France enshrines decision to close oldest nuclear plant
The French government on Sunday published a decree for closing the country's oldest nuclear plant, fulfilling a campaign-trail pledge made by President Francois Hollande who is now in the final weeks of office.
The decree, gazetted in the Official Journal which publishes government decisions, sets down the conditions for closing a nuclear plant at Fessenheim, a plant in eastern France on the border with southwestern Germany.
Fessenheim will cease operations when a new reactor, currently being built at Flamanville on the Normandy coast, "enters service," the decree said.
France's nuclear plant operator EDF last month said the Flamanville reactor—a project that has run into deep problems—will begin operations in 2019.
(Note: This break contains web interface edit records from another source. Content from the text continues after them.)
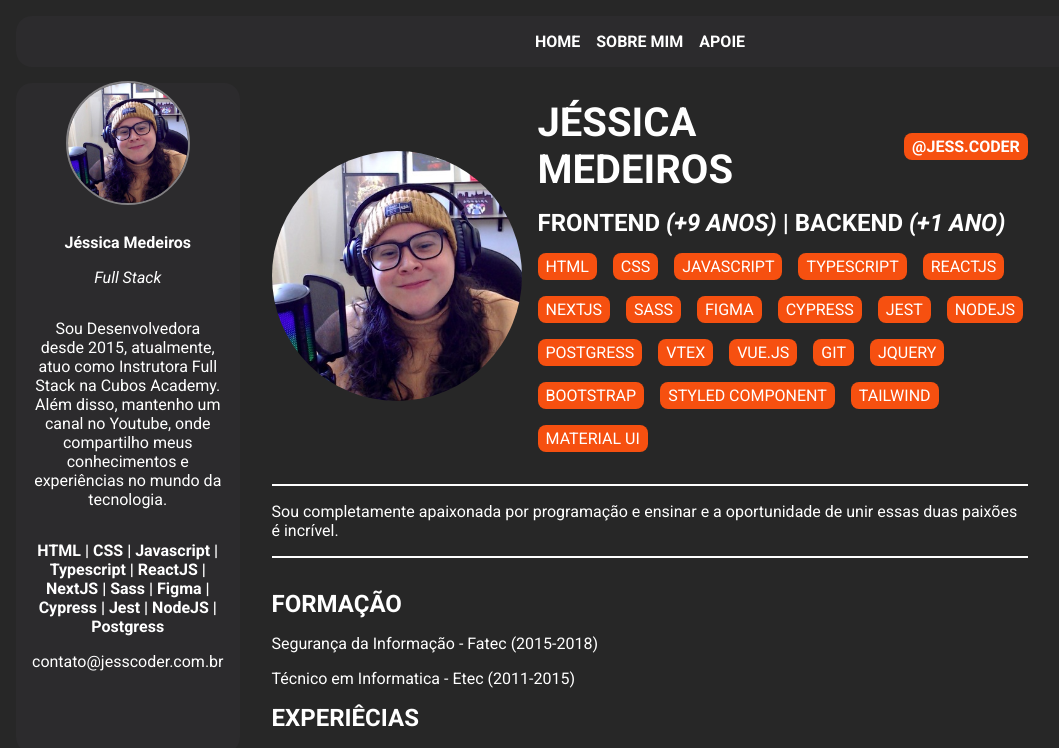
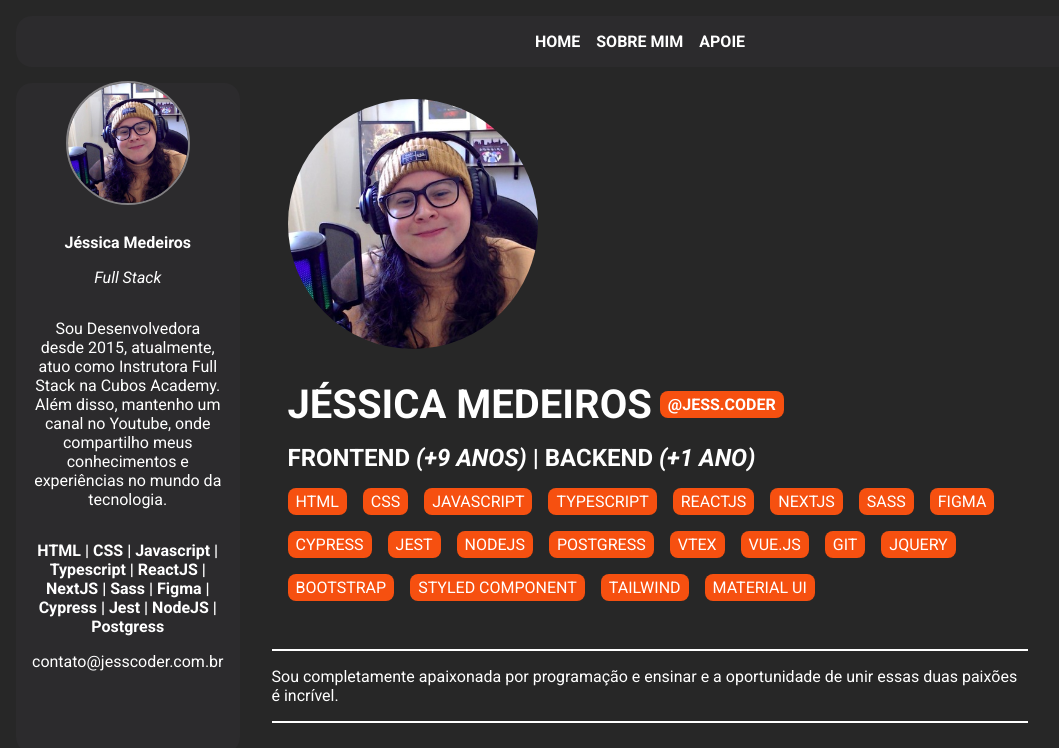
Before and after one commit to jessicamedeirosp/jesscoder, a Next.js app: page /about in a window 1280 px wide. Shown: the top 748 px of the page, without its empty margins (0-1059 px from the left). Built offline with nearby package versions, Linux system fonts and the light colour scheme; some icons are missing.

Commit message:
responsividade e ajustando menu rota

```diff
--- a/components/header.tsx
+++ b/components/header.tsx
@@ -7,11 +7,14 @@ export function Header() {
         <Link href="/" className={`${styles.header__navLink} content-flex`}>
           Home
         </Link>
-        <Link href="about" className={`${styles.header__navLink} content-flex`}>
+        <Link
+          href="/about"
+          className={`${styles.header__navLink} content-flex`}
+        >
           Sobre mim
         </Link>
         <Link
-          href="helpme"
+          href="/helpme"
           className={`${styles.header__navLink} content-flex`}
         >
           Apoie
--- a/styles/about.module.css
+++ b/styles/about.module.css
@@ -14,6 +14,9 @@
 
 .about__username {
   gap: 8px;
+  flex-wrap: wrap;
+  justify-content: center;
+  text-align: center;
 }
 
 .about__description {
@@ -35,4 +38,17 @@
 
 .about__content {
   gap: 16px;
+  flex-wrap: wrap;
+  justify-content: center;
+  padding: 16px;
 }
+
+@media (min-width: 768px) {
+  .about__content {
+    justify-content: flex-start;
+  }
+  .about__username {
+    justify-content: flex-start;
+    text-align: left;
+  }
+}
--- a/styles/aside.module.css
+++ b/styles/aside.module.css
@@ -4,7 +4,18 @@
   background-color: var(--black-800);
   text-align: center;
   border-radius: 16px;
-  margin: 0 32px 16px 16px;
+  order: 1;
+  margin-top: 16px;
+}
+
+.helpMe {
+  padding: 16px;
+}
+@media (min-width: 768px) {
+  .aside {
+    order: 0;
+    margin: 0 32px 16px 16px;
+  }
 }
 
 .about__image {
--- a/styles/global.css
+++ b/styles/global.css
@@ -65,13 +65,23 @@ button {
   justify-content: space-between;
 }
 
-.content {
-  display: grid;
-  grid-template-columns: 1fr 3fr 1fr;
+.container__full {
+  width: fit-content;
 }
 
-.container__full {
-  width: 100%;
+.content {
+  display: flex;
+  flex-direction: column;
+}
+
+@media (min-width: 768px) {
+  .content {
+    display: grid;
+    grid-template-columns: 1fr 3fr 1fr;
+  }
+  .container__full {
+    width: 100%;
+  }
 }
 
 .underConstruction {
```
Also changed, not shown: styles/helpme.module.css (+8 -0 lines).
The closure of the twin-reactor plant at Fessenheim is part of a plan to slash France's dependence on atomic energy.
Hollande, who leaves office next month, vowed during campaigning in the 2012 election to close the facility as part of a promise to reduce the share of nuclear in the energy mix from 75 percent to 50 percent and boost the share of renewables.
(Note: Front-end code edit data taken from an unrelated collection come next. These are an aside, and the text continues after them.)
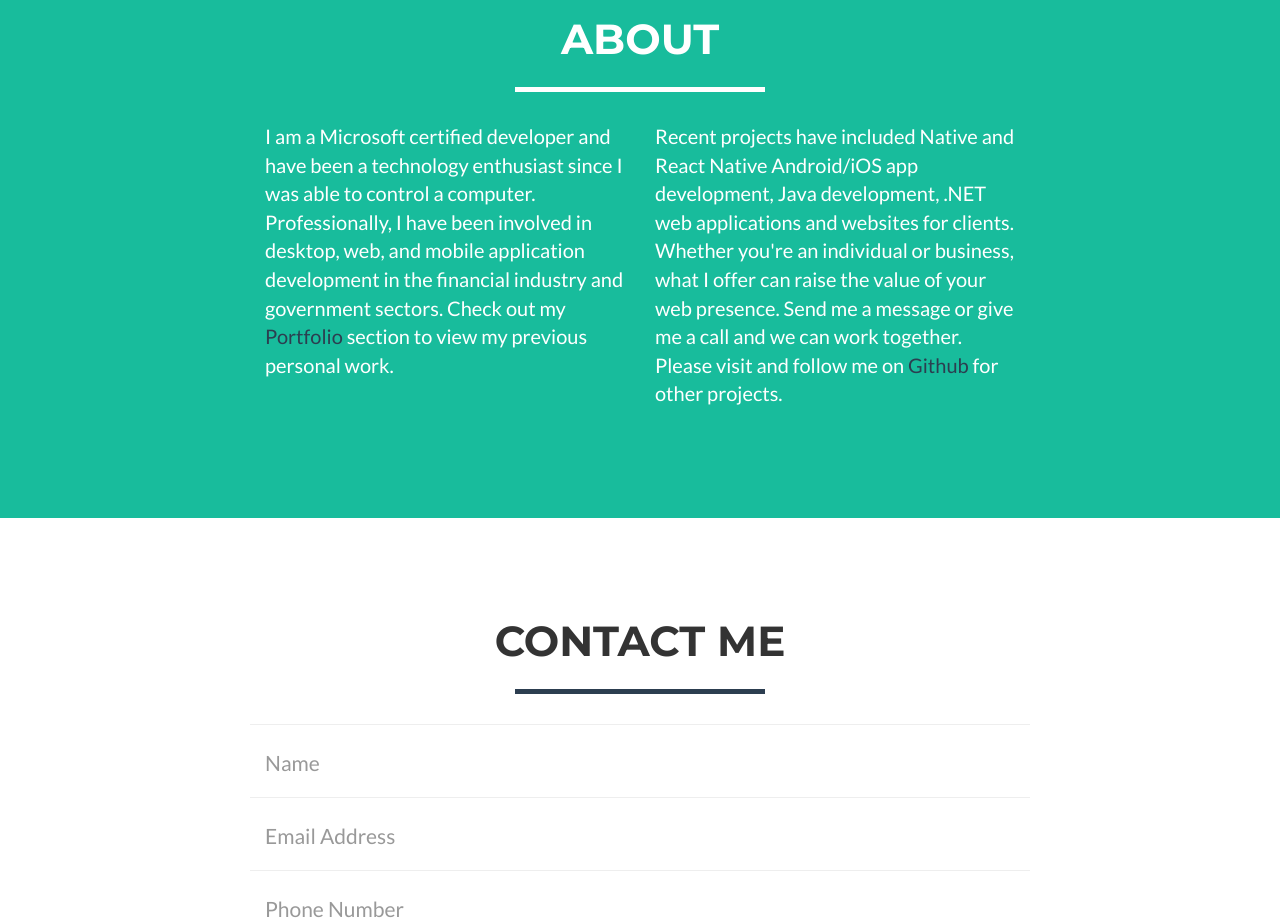
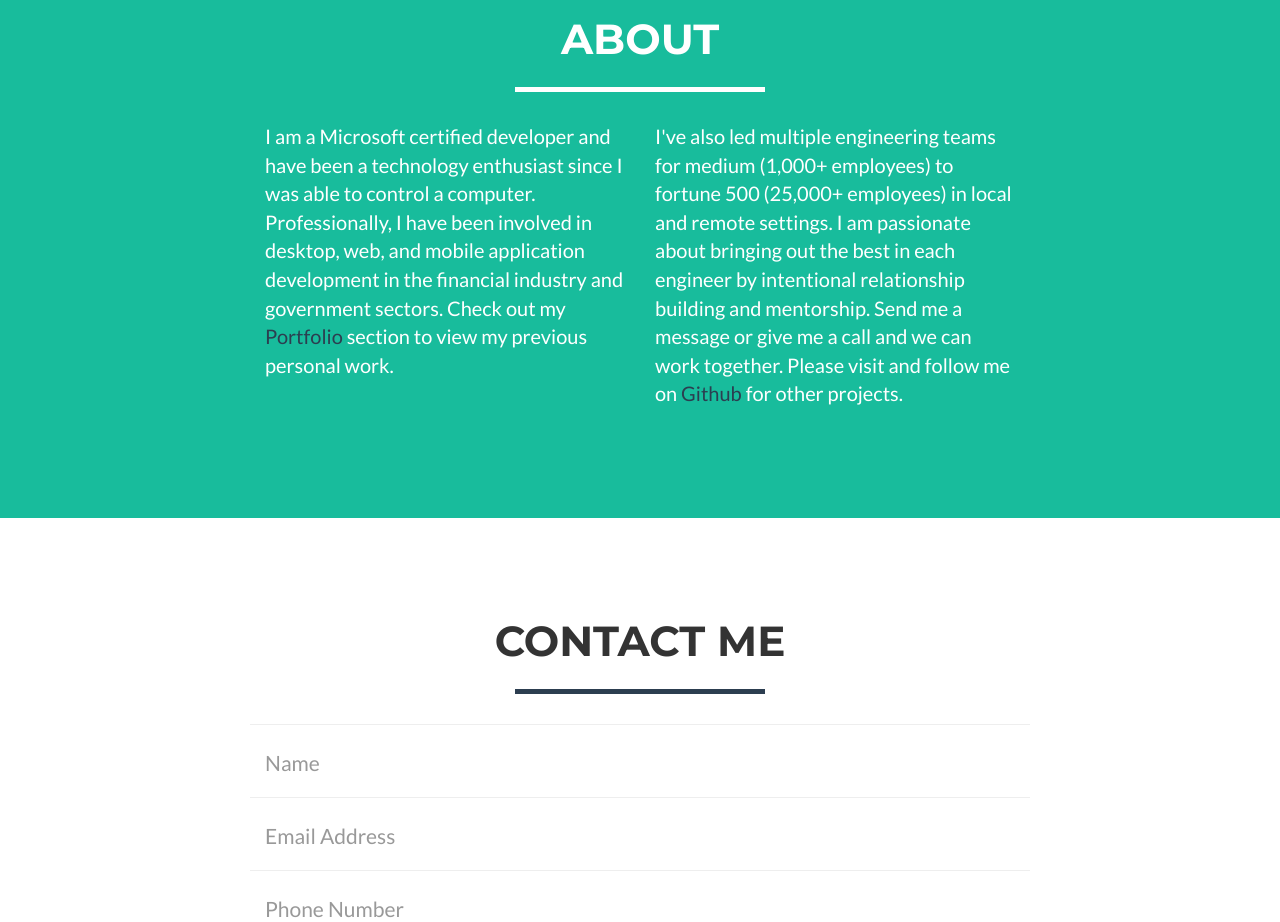
Before and after one commit to MatthewRamsey/matthewramsey.tech, a website: page index.html in a window 1280 px wide. Shown: the part 1760-2682 px from the top of the page. Drawn offline with nearby package versions, Linux system fonts and the light colour scheme.

Commit message:
Update index.html

```diff
--- a/index.html
+++ b/index.html
@@ -170,7 +170,7 @@
                     <p>I am a Microsoft certified developer and have been a technology enthusiast since I was able to control a computer. Professionally, I have been involved in desktop, web, and mobile application development in the financial industry and government sectors. Check out my <a href="#portfolio" class="aboutdarklink">Portfolio</a> section to view my previous personal work.</p>
                 </div>
                 <div class="col-lg-4">
-                    <p>Recent projects have included Native and React Native Android/iOS app development, Java development, .NET web applications and websites for clients. Whether you're an individual or business, what I offer can raise the value of your web presence. Send me a message or give me a call and we can work together. Please visit and follow me on <a href="https://github.com/MatthewRamsey" class="aboutdarklink">Github</a> for other projects.</p>
+                    <p>I've also led multiple engineering teams for medium (1,000+ employees) to fortune 500 (25,000+ employees) in local and remote settings. I am passionate about bringing out the best in each engineer by intentional relationship building and mentorship. Send me a message or give me a call and we can work together. Please visit and follow me on <a href="https://github.com/MatthewRamsey" class="aboutdarklink">Github</a> for other projects.</p>
                 </div>
             </div>
         </div>
```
Fessenheim, in operation since 1977, is located on a seismic fault line about 100 kilometres (60 miles) south of the French city of Strasbourg and about 25 kms southwest of the German city of Freiburg.
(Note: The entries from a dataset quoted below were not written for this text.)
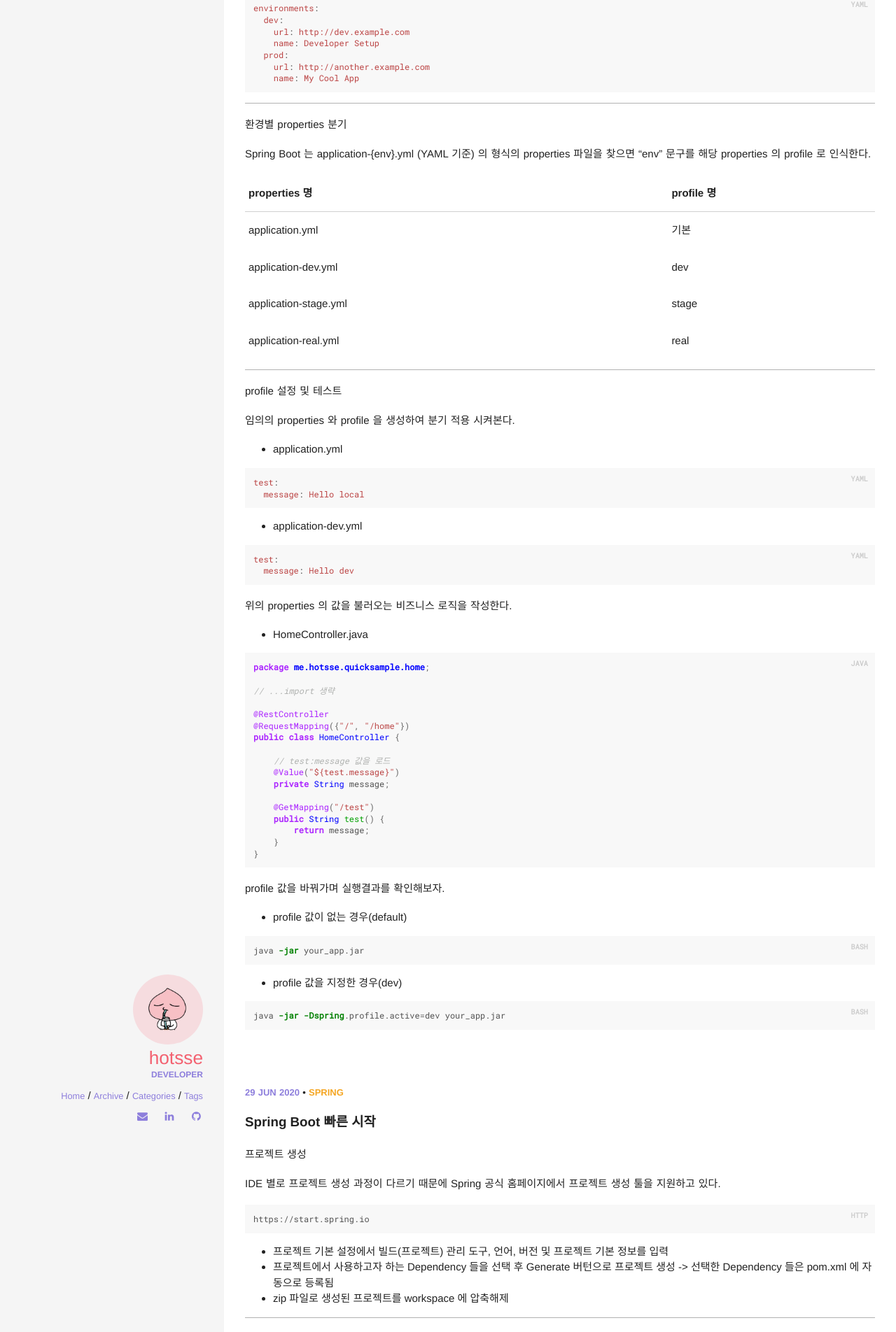
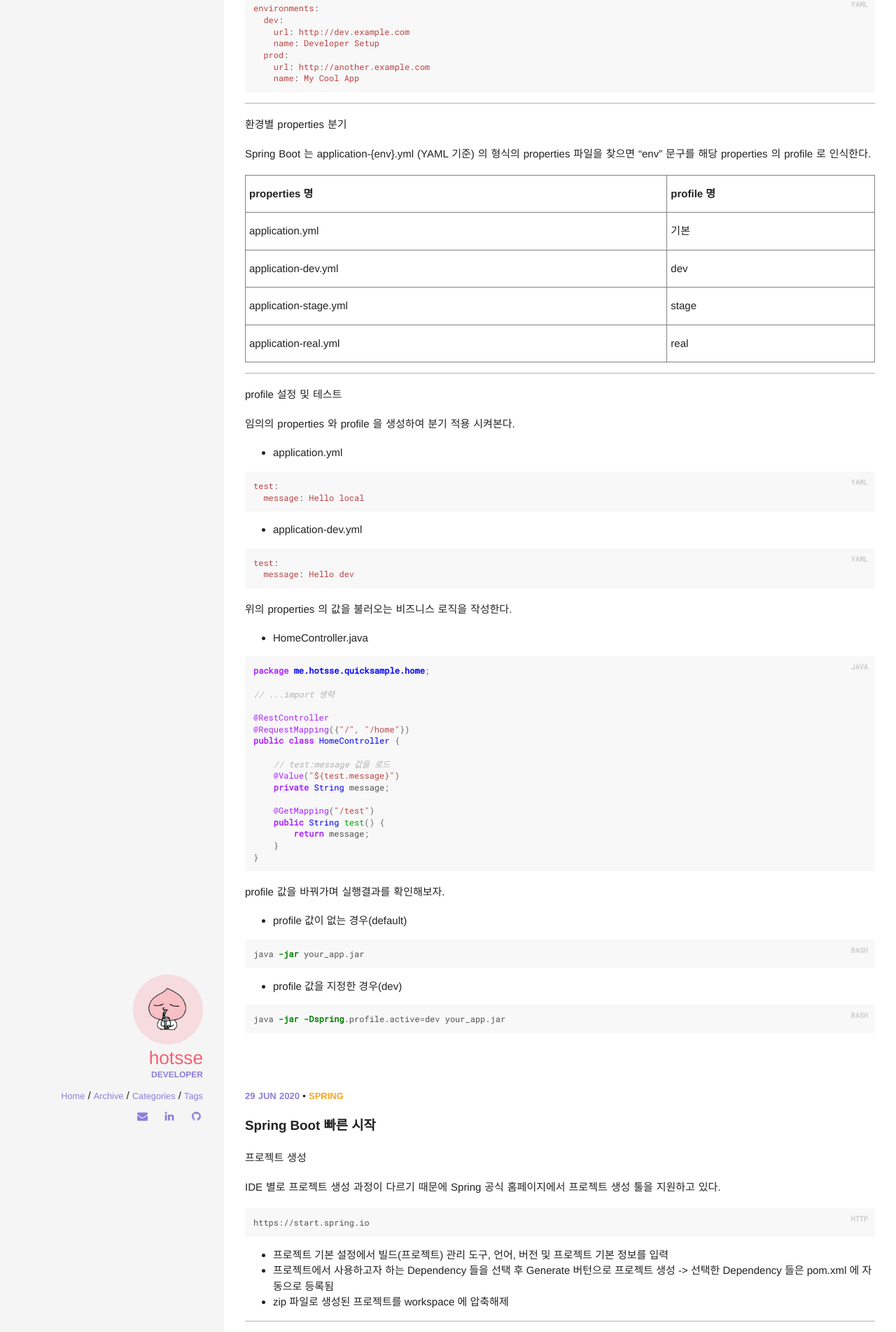
Before and after one commit to Hotsse/hotsse.github.io, a Jekyll site: the page built from index.html, in a window 1280 px wide. Shown: the part 960-2864 px from the top of the page at 70% size. Built offline with Jekyll 4.4.1, drawn with Linux system fonts in a browser that asks for light colours.

Commit message:
update global css

```diff
--- a/_sass/components/_global.scss
+++ b/_sass/components/_global.scss
@@ -18,11 +18,16 @@ img {
   margin-right: auto;
 }
 
+// hr
+hr {
+  border-top: 2px;
+}
+
 // Tables
 table,
 th,
 td {
-  border: none;
+  border: 1px solid grey;
 }
 .table {
   display: table;
```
Its closure has been a campaign target by French, German and Swiss environmentalists for years, as well as an enduring source of friction with Germany.
'Now it's done'
France's minister for ecology and energy, Segolene Royal, on Friday had said that the decree would be implemented to meet the 2012 campaign promise.
"The decree on #Fessenheim closure has been signed and published this morning," Royal tweeted on Sunday. "It was promised, now it's been done."
The conservative opposition has opposed the energy programme, arguing that France's nuclear industry is a guarantor of the country's energy independence and a source of cheap electricity.
The French trade unions have also weighed in on the question of Fessenheim, fearing the closure of the plant will lead to the loss of around 2,000 jobs, directly and indirectly,
The new European Pressurised Reactor (EPR) reactor, being built at Flamanville alongside two existing reactors, is a novel third-generation design touted as the world's biggest and advanced nuclear reactor.
But the project, along with another EPR contract in Finland, has been plagued by delays and technical problems.
Construction of the reactor began in December 2007, with an operational start initially scheduled for the end of 2012. Costs have tripled to 10.5 billion euros ($11.1 billion).
On March 16, EDF announced that it had begun the test phase of the Flamanville EPR, and this would run until the end of 2018.
The reactor will be hooked up to the national grid in the second quarter of 2019, it said.
Two EPR reactors are scheduled to be built at Hinkley Point in southwestern Britain under a Chinese-backed deal announced last year.
© 2017 AFP